These works are on an Egyptian or pre-Columbian scale, but they are not tombs, sanctuaries or other cultic buildings. Besides being art that Authors Using the Potential of the Natural Elements 75 concerns delight in its pure form, they are also instruments for expanding the human scale and view of life to the dimensions of Space.
Settling beneath the open sky, outside museums and galleries, sculpture
comes into contact with yet another natural element - ﬁre. For the time
being, that interaction comes less from its immediate manifestations
as buming ﬂame or ﬁre than with ﬁre as light — sunlight, direct or reﬂected
by the planets, and the light of other stars.
Originating from sculpture-space, seen mostly in galleries and museums, sculpture-place inhabits mainly the exterior, to whose scale it has already adapted. A progress, which demands to be taken into account by the artists working in this direction, has led to a culmination - the use of the volcano crater as an instrument for becoming aware of the scale of the Universe and our belonging to it. This bridge, connecting people with the distant galaxies and with all that we call Space, involves them, causing them to feel part of the whole to which they actually belong. “The sky is actually part of our neighbourhood and part of our visual sense of territory, which is wonderful. It was odd to me that we had to go to the moon, a lesser satellite, and then declare: ‘Now we’re in space’. I mean we’re in space now,” James Turrell says in an interview.

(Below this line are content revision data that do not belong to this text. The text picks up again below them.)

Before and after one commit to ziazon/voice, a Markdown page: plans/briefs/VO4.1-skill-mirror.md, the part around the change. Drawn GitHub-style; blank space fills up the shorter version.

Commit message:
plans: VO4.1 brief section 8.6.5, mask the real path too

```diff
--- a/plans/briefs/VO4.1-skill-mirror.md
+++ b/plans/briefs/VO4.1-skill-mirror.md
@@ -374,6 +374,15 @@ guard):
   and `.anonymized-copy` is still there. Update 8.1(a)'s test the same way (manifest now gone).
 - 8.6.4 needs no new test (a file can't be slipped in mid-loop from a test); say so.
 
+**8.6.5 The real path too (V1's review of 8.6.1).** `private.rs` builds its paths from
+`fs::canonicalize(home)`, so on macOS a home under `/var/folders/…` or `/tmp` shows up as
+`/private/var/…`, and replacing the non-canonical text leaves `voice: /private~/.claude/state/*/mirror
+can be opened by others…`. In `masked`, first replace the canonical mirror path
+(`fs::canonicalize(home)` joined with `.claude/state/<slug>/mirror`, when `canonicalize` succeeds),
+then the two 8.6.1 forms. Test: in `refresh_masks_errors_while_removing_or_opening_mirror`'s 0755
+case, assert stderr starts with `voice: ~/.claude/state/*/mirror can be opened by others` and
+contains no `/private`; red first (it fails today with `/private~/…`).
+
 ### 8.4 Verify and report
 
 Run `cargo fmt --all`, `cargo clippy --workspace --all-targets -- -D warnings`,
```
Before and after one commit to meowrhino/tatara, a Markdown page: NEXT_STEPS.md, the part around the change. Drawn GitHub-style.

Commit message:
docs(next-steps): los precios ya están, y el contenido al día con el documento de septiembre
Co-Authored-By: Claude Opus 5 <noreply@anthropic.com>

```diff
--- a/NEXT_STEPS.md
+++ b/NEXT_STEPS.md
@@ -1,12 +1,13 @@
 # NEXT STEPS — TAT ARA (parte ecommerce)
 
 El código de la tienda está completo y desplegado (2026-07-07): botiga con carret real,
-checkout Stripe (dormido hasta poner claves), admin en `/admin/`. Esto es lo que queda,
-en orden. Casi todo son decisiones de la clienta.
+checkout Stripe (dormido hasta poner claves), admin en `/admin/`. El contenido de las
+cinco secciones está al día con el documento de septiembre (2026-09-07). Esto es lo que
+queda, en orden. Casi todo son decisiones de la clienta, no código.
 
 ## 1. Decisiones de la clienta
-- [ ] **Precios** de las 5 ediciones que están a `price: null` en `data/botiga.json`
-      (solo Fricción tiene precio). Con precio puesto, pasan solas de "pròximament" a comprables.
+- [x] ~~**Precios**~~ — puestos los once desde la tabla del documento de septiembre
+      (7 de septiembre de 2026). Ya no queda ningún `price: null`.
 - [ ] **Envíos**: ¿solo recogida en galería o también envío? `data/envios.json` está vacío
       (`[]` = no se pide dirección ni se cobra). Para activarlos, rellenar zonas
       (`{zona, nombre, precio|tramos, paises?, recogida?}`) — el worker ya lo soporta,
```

As in many other arts, there are many conjectures about the beginning of Land Art — Earth Work and therefore also many disputes. Most critics see its origin in the exhibition Earthworks, staged in 1968 in the Dwan gallery in New York, where several artists piled up heaps of earth. Here earth was used, but within the scope of a gallery, i.e. taken out of the context of the exterior as a place of the event and placed in the artiﬁcial conditions of the gallery. The curator of this exhibition was Robert Smithson, who soon aﬂerwards left the gallery, bought his own land and started his own Land Art project Spiral Jetty. ln fact, in its natural context earth appeared for the ﬁrst time as a material for creating a work in the college yard. This is generally considered as the beginning of Land Art, in the sense of using earth outside galleries - on its own territory.
Starting from the scale of a yard, the yard of Sladmore College, the sculpture-place of Land Art expanded in time to become commensurate with ever larger natural structures. This brings us to the culmination: the work of James Turrell and, speciﬁcally his project Roden Crater in the Grand Canyon, Arizona (reference: Appendix 1, pp. 138, 140). In his...